You might also like Babel by R.F. Kuang

Fairy Tales, Fantasy, Fiction, Young Adult

The Stolen Heir

Cover image for The Stolen Heir by Holly Black

by Holly Black

ISBN 9780316592703 

“My greatest weakness has always been my desire for love. It is a yawning chasm within me, and the more that I reach for it, the more easily I am tricked. I am a walking bruise, an open sore. If Oak is masked, I am a face with all the skin ripped off. Over and over, I have told myself that I need to guard against my own yearnings, but that hasn’t worked. I must try something new.”

New to the world of Elfhame? Start here with The Cruel Prince!

Prince Oak, heir to the Greenbriar line, has grown up under Heather and Vivi’s care in the mortal world and has now returned to the treacherous fae court in Elfhame. General Madoc is being held prisoner in the Court of Teeth, and despite his betrayals, Oak is still determined to save the father who raised him, with or without help from Jude and Cardan. But to do that, he’ll need find Lady Suren, the true queen of the north and the one person with the power to defeat Lady Nore thanks to the oath the High Queen forced Lady Nore to swear to her daughter and queen. Meanwhile, Wren has been living half-wild in the mortal world, close but not too close to her former human family. She makes a place for herself breaking the curses and traps that faeries try to trick mortals into. But without a strong talent for glamour, she cannot truly become part of the mortal world again thanks to her blue skin and knife-sharp teeth. When Oak appears in the mortal world asking for her help, Wren knows she cannot not trust him, but nor can she deny the desire to follow him.

The adventure of The Stolen Heir takes the form of a quest, crossing from the mortal world and traveling north to the Ice Citadel where Lady Nore is holding Madoc captive in her dungeons. After stealing Mab’s bones from the bowels of the court of Elfhame, Lady Nore has been using the magic of the dead fae queen’s remains to raise a terrible army. But she is still bound by oath of fealty to Lady Suren; a word from her could ruin all of Lady Nore’s plans—if Wren can get close enough. Doing so will require her to work closely with Oak. Our protagonists are two damaged children who have spent their lives being used as political pawns and now find themselves on the verge of adulthood. A true alliance between them could reshape the political landscape of Elfhame, but trust is terribly hard to come by.

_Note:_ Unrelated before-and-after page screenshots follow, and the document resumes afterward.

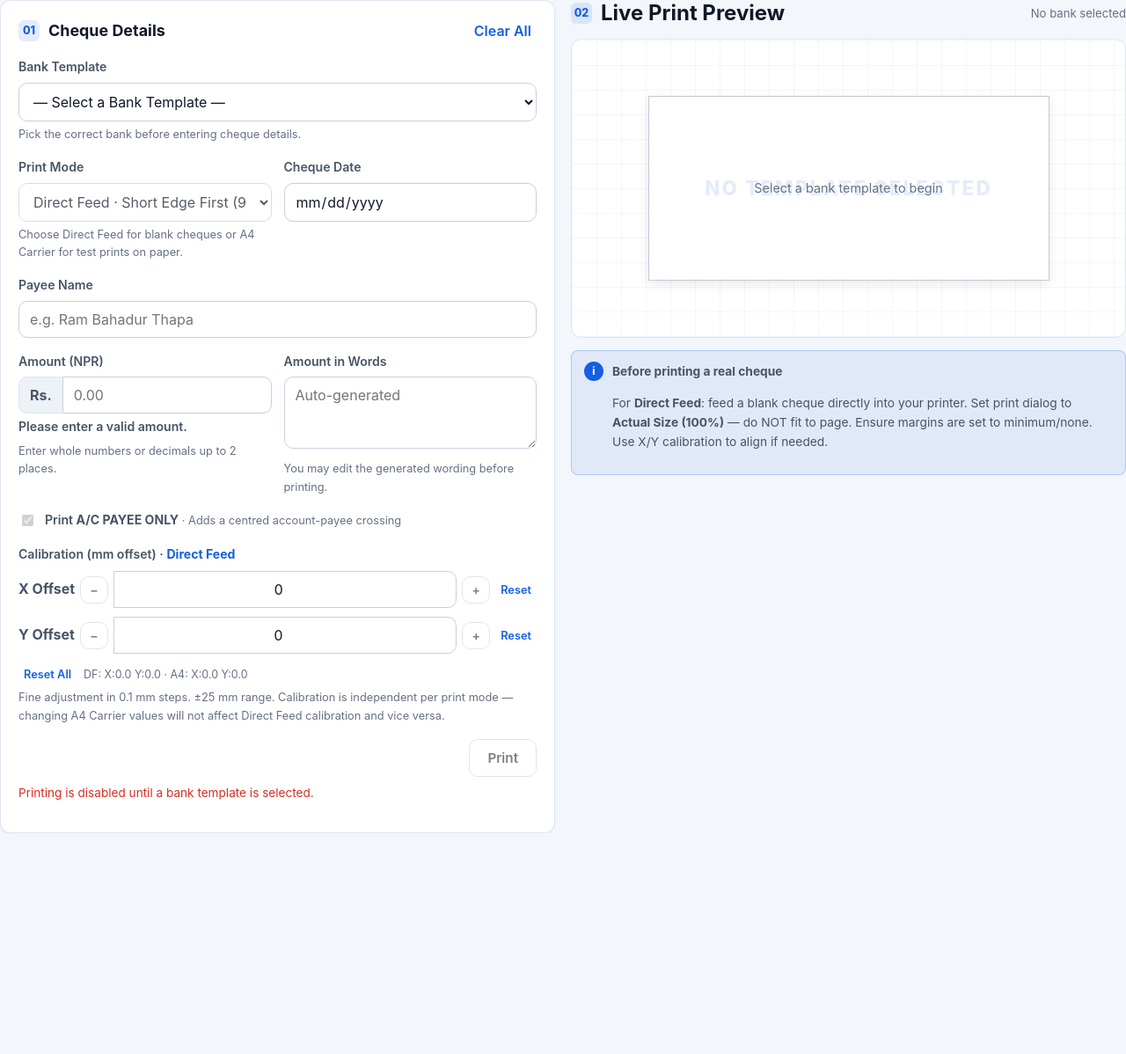
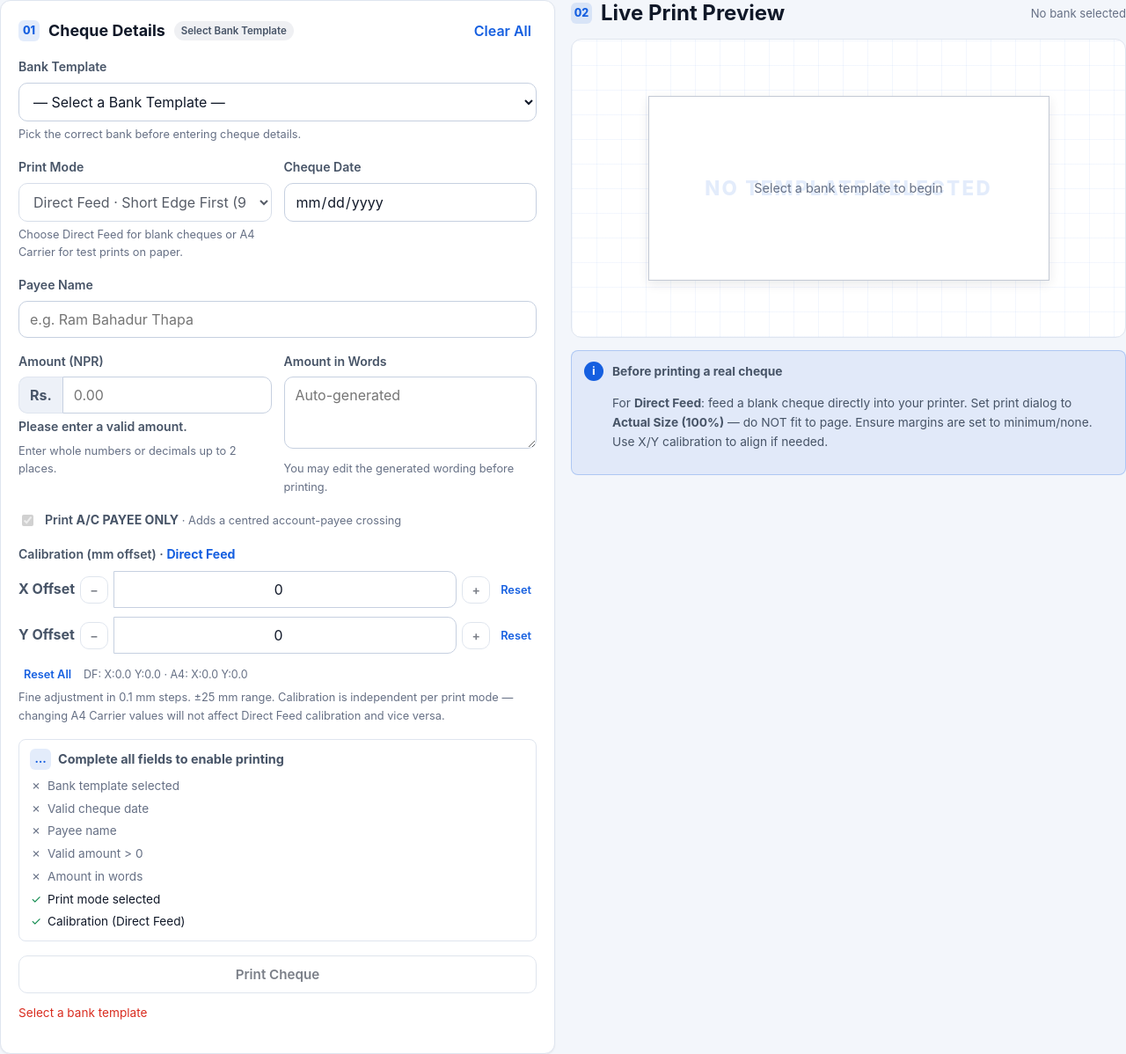
Before and after one commit to arjunramtel56/cheque_printer_system_fail3, a Next.js app: page / in a window 1280 px wide. Shown: the whole page at 88% size. Before the commit the page ends 947 px from the top, so only its background shows below. Built offline with nearby package versions, Linux system fonts and the light colour scheme.

Commit message:
feat: add prep checklist component and enhance print readiness validation

```diff
--- a/app/globals.css
+++ b/app/globals.css
@@ -179,7 +179,22 @@ button, input, select, textarea { font-family: inherit; font-size: 1rem; }
 /* ---------- Error state ---------- */
 .error-state { color: var(--danger); font-size: 0.85rem; margin-top: 4px; }
 
+/* ---------- Info state (non-error inline messaging) ---------- */
+.info-state { color: var(--info); font-size: 0.85rem; margin-top: 4px; }
+
+/* ---------- Prep checklist ---------- */
+.prep-checklist { border: 1px solid var(--border); border-radius: var(--radius-sm); padding: 10px 12px; }
+.prep-checklist ul li { font-family: var(--font-stack); }
+
 /* ---------- Responsive ---------- */
+@media (max-width: 768px) {
+  .compose-grid { grid-template-columns: 1fr; }
+  .two-columns { grid-template-columns: 1fr; }
+  .preview-stage { min-height: 200px; padding: 8px; }
+  .preview-heading h2 { font-size: 0.95rem; }
+  .panel { padding: 16px; }
+}
+
 @media (max-width: 900px) {
   .compose-grid { grid-template-columns: 1fr; }
   .two-columns { grid-template-columns: 1fr; }
--- a/components/Workspace.tsx
+++ b/components/Workspace.tsx
@@ -29,6 +29,24 @@ const A4_MM_WIDTH = 210;
 const A4_MM_HEIGHT = 297;
 const A4_LANDSCAPE_WIDTH = 297;
 const A4_LANDSCAPE_HEIGHT = 210;
+
+// Explicit workflow states — a single, unambiguous indicator of where the
+// user is in the print pipeline.  The UI renders state badges and the print
+// button surfaces the concrete reason it is blocked.
+type FormState =
+  | "idle"             // EMPTY — no template selected
+  | "template-selected"  // BANK SELECTED — template picked, fields empty
+  | "data-entering"      // DATA ENTERED (partial) — some fields filled
+  | "ready-preview"      // READY TO PREVIEW — all fields populated, validation passes
+  | "ready-print"        // READY TO PRINT — same as above (synced when print dialog about to open)
+  | "printing"           // PRINTING — window.print() is open
+  | "done";              // PRINT COMPLETED / CANCELLED
+
+// Map each validation rule to the message the print button should show.
+interface PrintReadiness {
+  ready: boolean;
+  reason: string | null;
+}
 
 function fitFontSize(text: string, field: { fontSize?: number; minFontSize?: number; letterSpacing?: number; width: number }): number {
   const preferred = Number(field.fontSize || 10);
@@ -856,39 +874,23 @@ interface CalibrationGroupProps {
   dfCalibration: Calibration;
   a4Calibration: Calibration;
   currentCalibration: Calibration;
-  setDfCalibration: React.Dispatch<React.SetStateAction<Calibration>>;
-  setA4Calibration: React.Dispatch<React.SetStateAction<Calibration>>;
   setCurrentCalibration: React.Dispatch<React.SetStateAction<Calibration>>;
   template: BankTemplate | null;
-  isDF: boolean;
 }
 
 function CalibrationGroup({
   dfCalibration,
   a4Calibration,
   currentCalibration,
-  setDfCalibration,
-  setA4Calibration,
   setCurrentCalibration,
   template,
-  isDF,
 }: CalibrationGroupProps) {
-  const step = 0.1;
-
   function setCalX(val: number) {
     setCurrentCalibration((prev) => ({ ...prev, x: clampCalibration(val) }));
   }
 
   function setCalY(val: number) {
     setCurrentCalibration((prev) => ({ ...prev, y: clampCalibration(val) }));
-  }
-
-  function resetX() {
-    setCurrentCalibration((prev) => ({ ...prev, x: 0 }));
-  }
-
-  function resetY() {
-    setCurrentCalibration((prev) => ({ ...prev, y: 0 }));
   }
 
   function resetAll() {
@@ -963,6 +965,68 @@ function BankTemplateSelector({
 }
 
 // ---------------------------------------------------------------------------
+// PrepChecklist — visual pre-print validation summary (not a gate; the real
+// gate is printReadiness + handlePrint's sequential guards).  This component
+// only *shows* the checklist so users see exactly what is checked before the
+// browser print dialog opens.
+// ---------------------------------------------------------------------------
+
+interface PrepChecklistProps {
+  template: BankTemplate | null;
+  date: string;
+  payee: string;
+  amount: string;
+  amountWords: string;
+  printMode: ProfileKey;
+  calibration: Calibration;
+  isDF: boolean;
+}
+
+function PrepChecklist({ template, date, payee, amount, amountWords, printMode, calibration, isDF }: PrepChecklistProps) {
+  const items: { label: string; ok: boolean; fieldId?: string }[] = [
+    { label: "Bank template selected", ok: !!template, fieldId: "template-select" },
+    { label: "Valid cheque date", ok: date !== "" && /^\d{4}-\d{2}-\d{2}$/.test(date), fieldId: "date-input" },
+    { label: "Payee name", ok: payee.trim() !== "", fieldId: "payee-input" },
+    { label: "Valid amount > 0", ok: (() => { const v = validateAmount(amount); return v.valid && v.paisa > 0; })(), fieldId: "amount-input" },
+    { label: "Amount in words", ok: amountWords.trim() !== "", fieldId: "words-input" },
+    { label: "Print mode selected", ok: printMode !== undefined && printMode !== null, fieldId: "print-mode" },
+    { label: `Calibration (${isDF ? "Direct Feed" : "A4 Carrier"})`, ok: validateCalibrationPair(calibration.x, calibration.y) === null },
+  ];
+
+  const allOk = items.every((i) => i.ok);
+
+  return (
+    <div className="prep-checklist" aria-label="Print readiness checklist" style={{ marginTop: 16 }}>
+      <div style={{ display: "flex", alignItems: "center", gap: 8, marginBottom: 8 }}>
+        <span
+          className="step"
+          style={{ background: allOk ? "color-mix(in srgb, var(--success) 14%, transparent)" : undefined }}
+          aria-hidden="true"
+        >
+          {allOk ? "✓" : "…"}
+        </span>
+        <strong style={{ fontSize: "0.9rem", color: allOk ? "var(--success)" : "var(--text-secondary)" }}>
+          {allOk ? "Ready to print" : "Complete all fields to enable printing"}
+        </strong>
+      </div>
+      <ul style={{ listStyle: "none", padding: 0, margin: 0, display: "grid", gap: 4, fontSize: "0.85rem" }}>
+        {items.map((item) => (
+          <li key={item.label} style={{ display: "flex", alignItems: "center", gap: 6, color: item.ok ? "var(--text-primary)" : "var(--text-muted)" }}>
+            <span style={{ width: 14, textAlign: "center", color: item.ok ? "var(--success)" : "var(--text-muted)" }}>
+              {item.ok ? "✓" : "✗"}
+            </span>
+            <span>{item.label}</span>
+            {!item.ok && item.fieldId && (
+              <span className="sr-only">Field needs attention: {item.label}</span>
+            )}
+          </li>
+        ))}
+      </ul>
+    </div>
+  );
+}
+
+// ---------------------------------------------------------------------------
 // Main Workspace
 // ---------------------------------------------------------------------------
 
@@ -1010,13 +1074,36 @@ export default function Workspace() {
     return "";
   }, [amount]);
 
-  // canPrint requires amount > 0 (so words will exist) and all other fields filled
   const hasAmount = useMemo(() => {
     const v = validateAmount(amount);
     return v.valid && v.paisa > 0;
   }, [amount]);
 
-  const canPrint = templateId !== "" && date !== "" && payee.trim() !== "" && hasAmount && !amountError && amountWords.trim() !== "";
+  // -----------------------------------------------------------------------
+  // Explicit workflow state + print-readiness (single source of truth for
+  // the disabled reason the print button surfaces).
+  // -----------------------------------------------------------------------
+  const printReadiness = useMemo<PrintReadiness>(() => {
+    if (!template) return { ready: false, reason: "Select a bank template" };
+    if (date === "") return { ready: false, reason: "Enter cheque date" };
+    if (payee.trim() === "") return { ready: false, reason: "Enter payee name" };
+    if (!hasAmount) return { ready: false, reason: "Enter valid amount" };
+    if (amountWords.trim() === "") return { ready: false, reason: "Enter amount in words" };
+    if (!printMode) return { ready: false, reason: "Select print mode" };
+    const cal = isDF ? dfCalibration : a4Calibration;
+    if (validateCalibrationPair(cal.x, cal.y) !== null) {
+      return { ready: false, reason: "Correct invalid calibration" };
+    }
+    return { ready: true, reason: null };
+  }, [template, date, payee, hasAmount, amountWords, printMode, isDF, dfCalibration, a4Calibration]);
+
+  // Derive the explicit form state for the state badge.
+  const derivedFormState = useMemo<FormState>(() => {
+    if (!template) return "idle";
+    if (isPrinting) return "printing";
+    if (!printReadiness.ready) return "data-entering";
+    return "ready-print";
+  }, [template, printReadiness, isPrinting]);
 
   // Auto-sync words when amount changes (only if user hasn't manually overridden)
   useEffect(() => {
@@ -1067,6 +1154,7 @@ export default function Workspace() {
     const profile = resolvedTemplate.profiles[printMode];
     if (!profile) { setPrintError("Print layout not available for selected mode."); return; }
 
+    // STEP 6: ENTER PRINTING STATE
     setIsPrinting(true);
 
     // Increment print key to force deterministic render on each print trigger
@@ -1132,6 +1220,23 @@ export default function Workspace() {
   }
 
   function handleClear() {
+    // Preserve system configuration (printMode is a persistent UI preference);
+    // only reset cheque data and transient state.  An explicit confirmation
+    // guard prevents accidental wipes when the user has entered data.
+    if (
+      templateId !== "" ||
+      date !== "" ||
+      payee !== "" ||
+      amount !== "" ||
+      amountWords !== "" ||
+      (dfCalibration.x !== 0 || dfCalibration.y !== 0) ||
+      (a4Calibration.x !== 0 || a4Calibration.y !== 0)
+    ) {
+      if (!window.confirm("Clear all cheque details and calibration? This cannot be undone.")) {
+        return;
+      }
+    }
+
     setTemplateId("");
     setDate("");
     setPayee("");
@@ -1142,6 +1247,7 @@ export default function Workspace() {
     setDfCalibration({ x: 0, y: 0 });
     setA4Calibration({ x: 0, y: 0 });
     setPrintError("");
+    setFormState("idle");
   }
 
   function handleModeChange(newMode: ProfileKey) {
@@ -1167,8 +1273,38 @@ export default function Workspace() {
               <div style={{ display: "flex", alignItems: "center", gap: 10 }}>
                 <span className="step">01</span>
                 <h2>Cheque Details</h2>
+                <span
+                  className="state-badge"
+                  style={{
+                    fontSize: "0.72rem",
+                    fontWeight: 600,
+                    padding: "2px 8px",
+                    borderRadius: "12px",
+                    background:
+                      derivedFormState === "ready-print"
+                        ? "color-mix(in srgb, var(--success) 14%, transparent)"
+                        : derivedFormState === "printing"
+                          ? "color-mix(in srgb, var(--info) 14%, transparent)"
+                          : "color-mix(in srgb, var(--text-muted) 10%, transparent)",
+                    color:
+                      derivedFormState === "ready-print"
+                        ? "var(--success)"
+                        : derivedFormState === "printing"
+                          ? "var(--info)"
+                          : "var(--text-secondary)",
+                  }}
+                  aria-label={`Workflow state: ${derivedFormState}`}
+                >
+                  {derivedFormState === "ready-print"
+                    ? "Ready to Print"
+                    : derivedFormState === "printing"
+                      ? "Printing\u2026"
+                      : derivedFormState === "data-entering"
+                        ? "Filling Details"
+                        : "Select Bank Template"}
+                </span>
               </div>
-              <button type="button" className="text-button" onClick={handleClear}>
+              <button type="button" className="text-button" onClick={handleClear} aria-label="Clear all cheque details and calibration">
                 Clear All
               </button>
             </div>
@@ -1287,11 +1423,8 @@ export default function Workspace() {
                   dfCalibration={dfCalibration}
                   a4Calibration={a4Calibration}
                   currentCalibration={currentCalibration}
-                  setDfCalibration={setDfCalibration}
-                  setA4Calibration={setA4Calibration}
                   setCurrentCalibration={setCurrentCalibration}
                   template={template}
-                  isDF={isDF}
                 />
               </div>
               <small>
@@ -1318,28 +1451,42 @@ export default function Workspace() {
               </div>
             )}
 
-            <div className="form-actions" style={{ marginTop: 16 }}>
-              <button type="button" className="button secondary" disabled={!canPrint} onClick={handlePrint}>
-                Print
+
+            <PrepChecklist
+              template={template}
+              date={date}
+              payee={payee}
+              amount={amount}
+              amountWords={amountWords}
+              printMode={printMode}
+              calibration={currentCalibration}
+              isDF={isDF}
+            />
+            <div className="form-actions" style={{ marginTop: 16, flexDirection: "column", alignItems: "stretch", gap: 8 }}>
+              <button
+                type="button"
+                className="button secondary"
+                disabled={!printReadiness.ready}
+                onClick={handlePrint}
+                aria-disabled={!printReadiness.ready}
+                aria-describedby="print-reason"
+              >
+                {isPrinting ? "Printing" : "Print Cheque"}
               </button>
+              {/* Specific reason the print button is disabled */}
+              {!printReadiness.ready && !isPrinting && (
+                <p id="print-reason" className="error-state" role="alert" aria-live="polite">
+                  {printReadiness.reason}
+                </p>
+              )}
             </div>
 
             {printError && (
-              <p className="error-state" style={{ marginTop: 8 }}>{printError}</p>
+              <p className="error-state" style={{ marginTop: 8 }} role="alert" aria-live="assertive">{printError}</p>
             )}
             {isPrinting && (
-              <p className="error-state" style={{ marginTop: 8, color: "var(--brand-blue)" }}>
-                Opening print dialog… Please confirm Actual Size (100%) in your printer settings.
-              </p>
-            )}
-            {!canPrint && templateId !== "" && (
-              <p className="error-state" style={{ marginTop: 8 }}>
-                Fill all required fields (date, payee, amount) before printing.
-              </p>
-            )}
-            {!template && (
-              <p className="error-state" style={{ marginTop: 8 }}>
-                Printing is disabled until a bank template is selected.
+              <p className="info-state" style={{ marginTop: 8 }} aria-live="polite">
+                Opening print dialog� Please confirm <b>Actual Size (100%)</b> in your printer settings.
               </p>
             )}
           </form>
```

Since the events of The Queen of Nothing, mischievous little Prince Oak has grown up to be beautiful and charming. Wren is afraid that Oak is a gancanagh—a lovetalker, like his birth mother before him, who ensnared first the High King, and then his son. Having spent her time in the mortal world as a cursebreaker, Wren knows all too well that she should never trust the beauty or charm of one of the fair folk. It does not help matters that Oak and Tiernan still hold Grimsen’s bridle, the magical artifact that Wren’s parents once used to control her. Worse, they are actively using it on Hyancinthe, keeping him prisoner and taking him north with them on their mission. Wren fears being put back in the bridle, but it is terrible in an entirely different way to see it inflicted upon another, and to do nothing.

In Holly Black’s new duology set in the world of Elfhame, Oak and Wren take center stage, with a side plot featuring Oak’s bodyguard Tiernan and his former lover Hyacinthe, who found themselves on opposite sides of the war. Jude and Cardan are firmly off-page, though the conclusion of The Stolen Heir makes it likely that they will feature more significantly in The Prisoner’s Throne, due out in 2024.

You might also like:

An Enchantment of Ravens by Margaret Rogerson

A Sorcery of Thorns by Margaret Rogerson

The Darkest Part of the Forest by Holly Black